• **EXERCISE DETAILS**:
Return, word for word, every entry in the listing below, but not its images.

····················

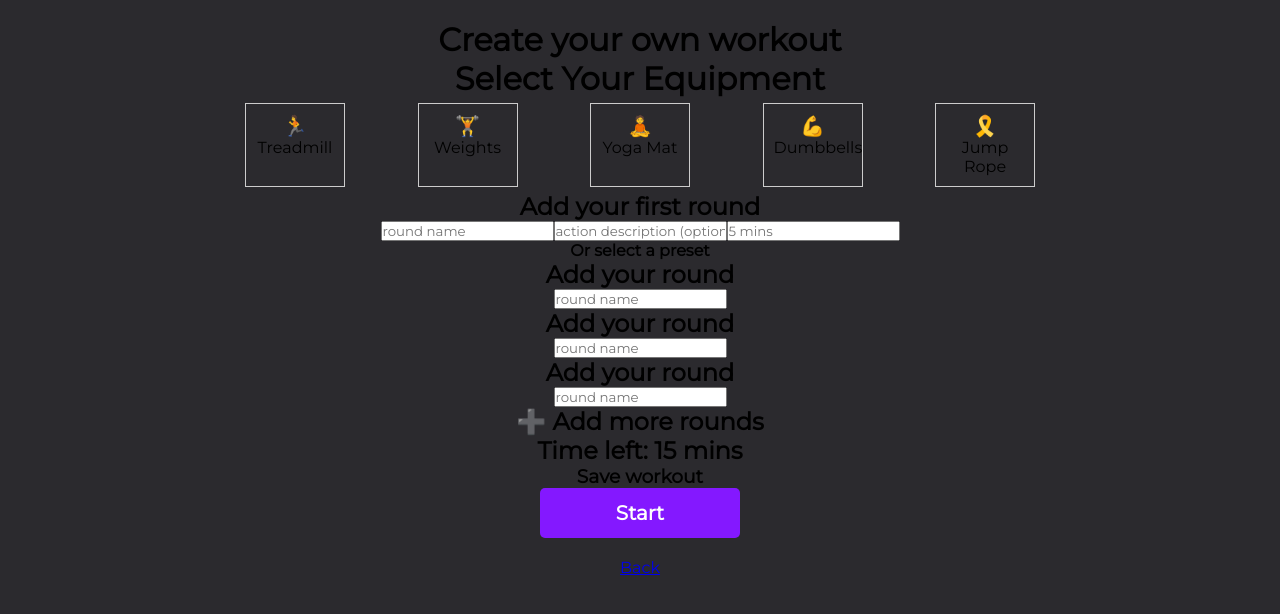
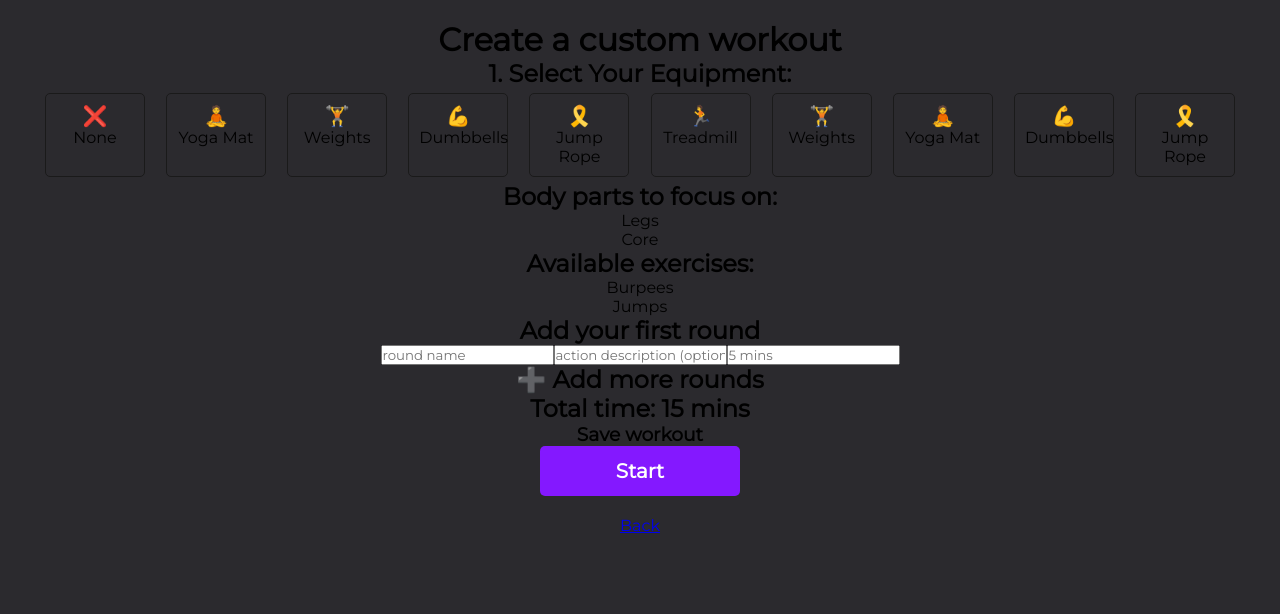
Before and after one commit to madzadev/workout, a Next.js app: page /custom in a window 1280 px wide. Shown: the top 614 px of the page. Built offline with nearby package versions, Linux system fonts and the light colour scheme.

Commit message:
add equipment selection

```diff
--- a/components/EquipmentSelector.js
+++ b/components/EquipmentSelector.js
@@ -2,11 +2,16 @@ import React from "react";
 import styles from "./EquipmentSelector.module.css"; // Importing CSS Module
 
 const equipmentList = [
-  { id: 1, name: "Treadmill", icon: "🏃" },
-  { id: 2, name: "Weights", icon: "🏋️" },
-  { id: 3, name: "Yoga Mat", icon: "🧘" },
+  { id: 1, name: "None", icon: "❌" },
+  { id: 2, name: "Yoga Mat", icon: "🧘" },
+  { id: 3, name: "Weights", icon: "🏋️" },
   { id: 4, name: "Dumbbells", icon: "💪" },
   { id: 5, name: "Jump Rope", icon: "🎗️" },
+  { id: 6, name: "Treadmill", icon: "🏃" },
+  { id: 7, name: "Weights", icon: "🏋️" },
+  { id: 8, name: "Yoga Mat", icon: "🧘" },
+  { id: 9, name: "Dumbbells", icon: "💪" },
+  { id: 10, name: "Jump Rope", icon: "🎗️" },
 ];
 
 const EquipmentSelector = ({ selectedEquipment, handleSelect }) => {
--- a/components/EquipmentSelector.module.css
+++ b/components/EquipmentSelector.module.css
@@ -5,7 +5,7 @@
     /* Allow wrapping if container gets too small */
     justify-content: space-between;
     /* Add space between items */
-    max-width: 800px;
+    max-width: 1200px;
     /* Limit the container width */
     margin: 0 auto;
     /* Center the container */
@@ -17,7 +17,8 @@
     padding: 10px;
     margin: 5px;
     cursor: pointer;
-    border: 1px solid #ccc;
+    border: 1px solid #1a1a1a;
+    border-radius: 5px;
     text-align: center;
     /* Center align text inside the item */
     box-sizing: border-box;
@@ -29,7 +30,7 @@
 }
 
 .selected {
-    background-color: purple;
+    background-color: rgb(132, 24, 255);
     color: white;
 }
 
--- a/pages/custom.js
+++ b/pages/custom.js
@@ -17,8 +17,8 @@ const Custom = () => {
   };
   return (
     <div>
-      <h1> Create your own workout</h1>
-      <h1>Select Your Equipment</h1>
+      <h1>Create a custom workout</h1>
+      <h2>1. Select Your Equipment:</h2>
       <EquipmentSelector
         selectedEquipment={selectedEquipment}
         handleSelect={handleSelect}
@@ -27,19 +27,23 @@ const Custom = () => {
         <p>Selected Equipment IDs: {selectedEquipment.join(", ")}</p>
       )}
 
+      <h2>Body parts to focus on:</h2>
+
+      <p>Legs</p>
+      <p>Core</p>
+
+      <h2>Available exercises:</h2>
+
+      <p>Burpees</p>
+      <p>Jumps</p>
+
       <h2>Add your first round</h2>
       <input type="text" placeholder="round name" />
       <input type="text" placeholder="action description (optional)" />
       <input type="text" placeholder="5 mins" />
-      <h4>Or select a preset</h4>
-      <h2>Add your round</h2>
-      <input type="text" placeholder="round name" />
-      <h2>Add your round</h2>
-      <input type="text" placeholder="round name" />
-      <h2>Add your round</h2>
-      <input type="text" placeholder="round name" />
+
       <h2>➕ Add more rounds</h2>
-      <h2>Time left: 15 mins</h2>
+      <h2>Total time: 15 mins</h2>
       <h3>Save workout</h3>
       <StartWorkoutButton />
       <a href="/">Back</a>
```
Also changed, not shown: pages/index.js (+4 -4 lines).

····················

• **TASK SOLUTION**:
Before and after one commit to madzadev/workout, a Next.js app: page /custom in a window 1280 px wide. Shown: the top 614 px of the page. Built offline with nearby package versions, Linux system fonts and the light colour scheme.

Commit message:
add equipment selection

```diff
--- a/components/EquipmentSelector.js
+++ b/components/EquipmentSelector.js
@@ -2,11 +2,16 @@ import React from "react";
 import styles from "./EquipmentSelector.module.css"; // Importing CSS Module
 
 const equipmentList = [
-  { id: 1, name: "Treadmill", icon: "🏃" },
-  { id: 2, name: "Weights", icon: "🏋️" },
-  { id: 3, name: "Yoga Mat", icon: "🧘" },
+  { id: 1, name: "None", icon: "❌" },
+  { id: 2, name: "Yoga Mat", icon: "🧘" },
+  { id: 3, name: "Weights", icon: "🏋️" },
   { id: 4, name: "Dumbbells", icon: "💪" },
   { id: 5, name: "Jump Rope", icon: "🎗️" },
+  { id: 6, name: "Treadmill", icon: "🏃" },
+  { id: 7, name: "Weights", icon: "🏋️" },
+  { id: 8, name: "Yoga Mat", icon: "🧘" },
+  { id: 9, name: "Dumbbells", icon: "💪" },
+  { id: 10, name: "Jump Rope", icon: "🎗️" },
 ];
 
 const EquipmentSelector = ({ selectedEquipment, handleSelect }) => {
--- a/components/EquipmentSelector.module.css
+++ b/components/EquipmentSelector.module.css
@@ -5,7 +5,7 @@
     /* Allow wrapping if container gets too small */
     justify-content: space-between;
     /* Add space between items */
-    max-width: 800px;
+    max-width: 1200px;
     /* Limit the container width */
     margin: 0 auto;
     /* Center the container */
@@ -17,7 +17,8 @@
     padding: 10px;
     margin: 5px;
     cursor: pointer;
-    border: 1px solid #ccc;
+    border: 1px solid #1a1a1a;
+    border-radius: 5px;
     text-align: center;
     /* Center align text inside the item */
     box-sizing: border-box;
@@ -29,7 +30,7 @@
 }
 
 .selected {
-    background-color: purple;
+    background-color: rgb(132, 24, 255);
     color: white;
 }
 
--- a/pages/custom.js
+++ b/pages/custom.js
@@ -17,8 +17,8 @@ const Custom = () => {
   };
   return (
     <div>
-      <h1> Create your own workout</h1>
-      <h1>Select Your Equipment</h1>
+      <h1>Create a custom workout</h1>
+      <h2>1. Select Your Equipment:</h2>
       <EquipmentSelector
         selectedEquipment={selectedEquipment}
         handleSelect={handleSelect}
@@ -27,19 +27,23 @@ const Custom = () => {
         <p>Selected Equipment IDs: {selectedEquipment.join(", ")}</p>
       )}
 
+      <h2>Body parts to focus on:</h2>
+
+      <p>Legs</p>
+      <p>Core</p>
+
+      <h2>Available exercises:</h2>
+
+      <p>Burpees</p>
+      <p>Jumps</p>
+
       <h2>Add your first round</h2>
       <input type="text" placeholder="round name" />
       <input type="text" placeholder="action description (optional)" />
       <input type="text" placeholder="5 mins" />
-      <h4>Or select a preset</h4>
-      <h2>Add your round</h2>
-      <input type="text" placeholder="round name" />
-      <h2>Add your round</h2>
-      <input type="text" placeholder="round name" />
-      <h2>Add your round</h2>
-      <input type="text" placeholder="round name" />
+
       <h2>➕ Add more rounds</h2>
-      <h2>Time left: 15 mins</h2>
+      <h2>Total time: 15 mins</h2>
       <h3>Save workout</h3>
       <StartWorkoutButton />
       <a href="/">Back</a>
```
Also changed, not shown: pages/index.js (+4 -4 lines).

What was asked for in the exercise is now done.